There are various abilities and items which can modify your stealth or awareness ratings. These should be self-explanatory. If you have an item or ability that gives you a stealth bonus, see one of the refs to get a second stealth card -- and remember to use the right one!
The number on the green side, two less than your normal stealth rating, represents your stealth rating when doing something "hard". Hiding in shadows is always hard when you're in the palace or the Silver Eel (both of which are relatively well lit). Picking pockets is hard when you try to steal something big (a sword or an entire pouch). (Note that picking pockets is not harder in the better-lit places because the carnival crowds make it almost impossible not to be in close proximity to people.)
In order to allow pick-pocketing to work, all items must be carried openly visible on your person. The exception are small, pocket-size items (this includes money) which may be placed in a pouch. However, the pouch itself must be visible and easily detachable from your costume! I strongly urge every character to wear an open pouch tied to your belt or sash with a simple bow knot so that pickpockets won't have to actually ask you to empty your pockets. You're allowed to wear as many pouches as you want, but if you do carry things in your pockets then it's all considered to be in one pouch.
To summarize: When you "pick a pocket" you get (at your discretion) either a single, small item on the target's person (a dagger, a scroll, a piece of worn jewelry) or a small handful of objects (presumably money or gems) grabbed randomly out of a pouch; don't get gready and try to get a fistful. If the character doesn't have a pouch, you will need to actually ask the target player to pull her belongings out of her pocket and let you take a handful. If you want to steal a large object (a sword) or an entire pouch, use the green side of your stealth card. You may only steal from each target once during the entire game.
And remember, if you're using stealth, then act stealthy! Talking or fighting immediately negates your stealthy actions and reveals you to everyone. And use common sense -- if someone is chasing you, you can't "hide in shadows" unless you actually manage to duck around a corner or otherwise leave their line of sight for a second.
All other abilities will be handled in an ad hoc manner. Most will be with ability cards that tell you what to do on what side and what happens when you do it on the other. Ability cards may do almost anything, including modify the normal combat or stealth rules. Unless specifically noted, special abilities are not transferrable. Remember to act out the ability! The card exists only as a handy reminder for how the appropriate ability works.
Some items allow the user to do special things. These will be handled by ability cards as above, but the card must go with the physical prop, so if someone takes the item they get the card. Items without cards will certainly exist in the game, and may be quite valuable, but they have no special abilities. The only exception to this rule are weapons, which don't need a card since they all have a standard effect (+1 to your combat rating).

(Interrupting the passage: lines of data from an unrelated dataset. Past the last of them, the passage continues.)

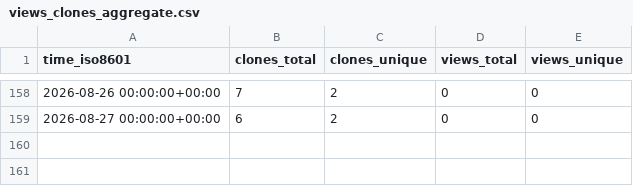
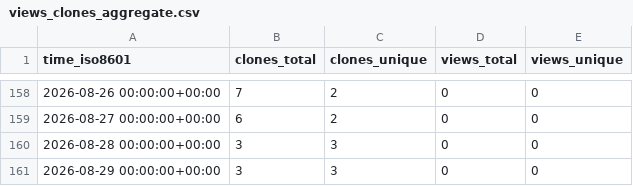
Before and after one commit to mponagandla/Python-Resume-Generator, a CSV file: mponagandla/Python-Resume-Generator/ghrs-data/views_clones_aggregate.csv, drawn as a sheet; only a part is shown, gaps mark what is left out.

```diff
--- a/mponagandla/Python-Resume-Generator/ghrs-data/views_clones_aggregate.csv
+++ b/mponagandla/Python-Resume-Generator/ghrs-data/views_clones_aggregate.csv
@@ -159 +159,3 @@ time_iso8601,clones_total,clones_unique,views_total,views_unique
 2026-08-27 00:00:00+00:00,6,2,0,0
+2026-08-28 00:00:00+00:00,3,3,0,0
+2026-08-29 00:00:00+00:00,3,3,0,0
```
Also changed, not shown: 1 other file.
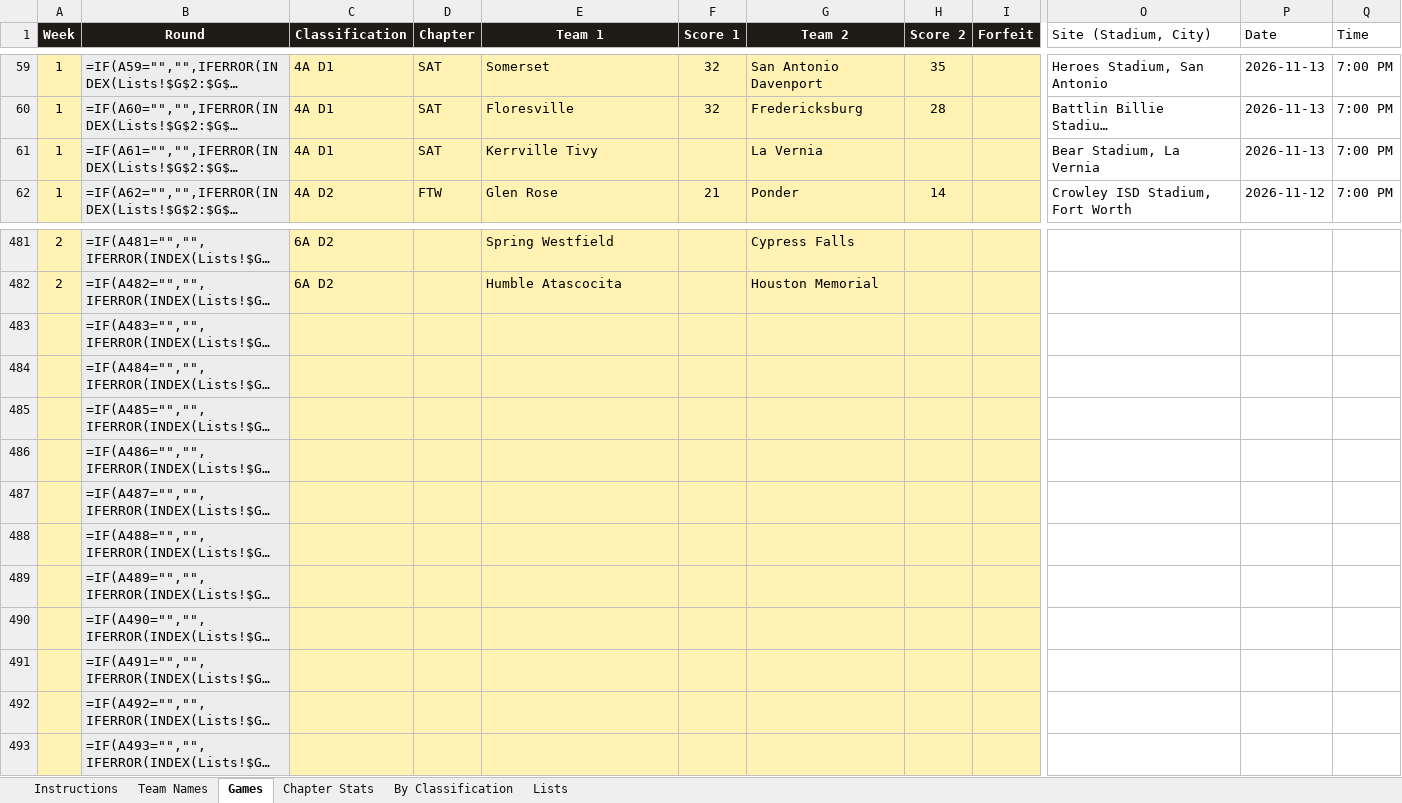
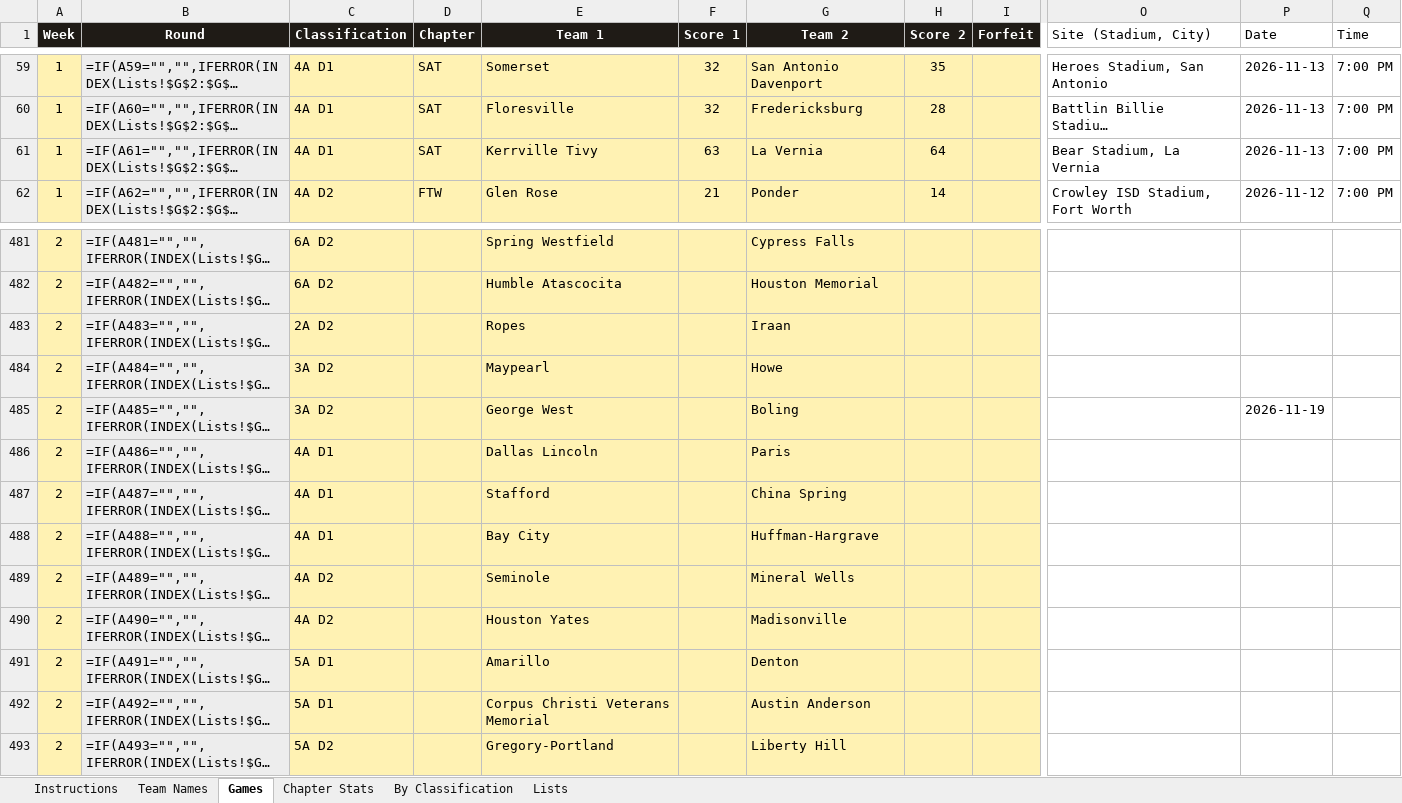
Before and after one commit to colemic2006/texasplayoffs, an Excel workbook: season/2026/2026_season.xlsx, sheet Games, drawn as a sheet; only a part is shown, gaps mark what is left out; long unchanged cells end in …; values as stored, in another font and other column widths than the file's, no borders; formulas without a stored value are shown as written; conditional formats not drawn; the diff covers the shown part only; the diff names each change by its address in the sheet, - before the commit and + after, or states it on an @@ line.

```diff
--- a/season/2026/2026_season.xlsx (sheet Games)
+++ b/season/2026/2026_season.xlsx (sheet Games)
-F61 (Score 1): (empty)
+F61 (Score 1): 63
-H61 (Score 2): (empty)
+H61 (Score 2): 64
-A483:A493 (Week): (empty)
+A483:A493 (Week): 2
-C483 (Classification): (empty)
+C483 (Classification): 2A D2
-E483 (Team 1): (empty)
+E483 (Team 1): Ropes
-G483 (Team 2): (empty)
+G483 (Team 2): Iraan
-C484:C485 (Classification): (empty)
+C484:C485 (Classification): 3A D2
-E484 (Team 1): (empty)
+E484 (Team 1): Maypearl
-G484 (Team 2): (empty)
+G484 (Team 2): Howe
-E485 (Team 1): (empty)
+E485 (Team 1): George West
-G485 (Team 2): (empty)
+G485 (Team 2): Boling
-P485 (Date): (empty)
+P485 (Date): 2026-11-19
-C486:C488 (Classification): (empty)
+C486:C488 (Classification): 4A D1
-E486 (Team 1): (empty)
+E486 (Team 1): Dallas Lincoln
-G486 (Team 2): (empty)
+G486 (Team 2): Paris
-E487 (Team 1): (empty)
+E487 (Team 1): Stafford
-G487 (Team 2): (empty)
+G487 (Team 2): China Spring
-E488 (Team 1): (empty)
+E488 (Team 1): Bay City
-G488 (Team 2): (empty)
+G488 (Team 2): Huffman-Hargrave
-C489:C490 (Classification): (empty)
+C489:C490 (Classification): 4A D2
-E489 (Team 1): (empty)
+E489 (Team 1): Seminole
-G489 (Team 2): (empty)
+G489 (Team 2): Mineral Wells
-E490 (Team 1): (empty)
+E490 (Team 1): Houston Yates
-G490 (Team 2): (empty)
+G490 (Team 2): Madisonville
-C491:C492 (Classification): (empty)
+C491:C492 (Classification): 5A D1
-E491 (Team 1): (empty)
+E491 (Team 1): Amarillo
-G491 (Team 2): (empty)
+G491 (Team 2): Denton
-E492 (Team 1): (empty)
+E492 (Team 1): Corpus Christi Veterans Memorial
-G492 (Team 2): (empty)
+G492 (Team 2): Austin Anderson
-C493 (Classification): (empty)
+C493 (Classification): 5A D2
-E493 (Team 1): (empty)
+E493 (Team 1): Gregory-Portland
-G493 (Team 2): (empty)
+G493 (Team 2): Liberty Hill
```
Also changed, not shown: 50 edited cells elsewhere in this sheet, sheet Team Names, hidden cells, 4 other files.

Lankhmar's coinage comes in three values: the agol (a purple "copper piece", the smerduk (a green "silver piece"), and the rilk (a gold "gold piece"). Coins will be simulated with plastic Mardi Gras coins of the appropriate colors. For the sake of simplicity, ten agols make a smerduk, ten smerduks makde a rilk. Feel free to refer to the coins by either name or metal; the characters in the stories often did. For reference: A copper agol will buy a glass of cheap beer. A silver smerduk will buy a fine meal, a whole flagon of good wine, or the services of a typical whore. Gold rilks are rarely used by anyone other than the wealthy.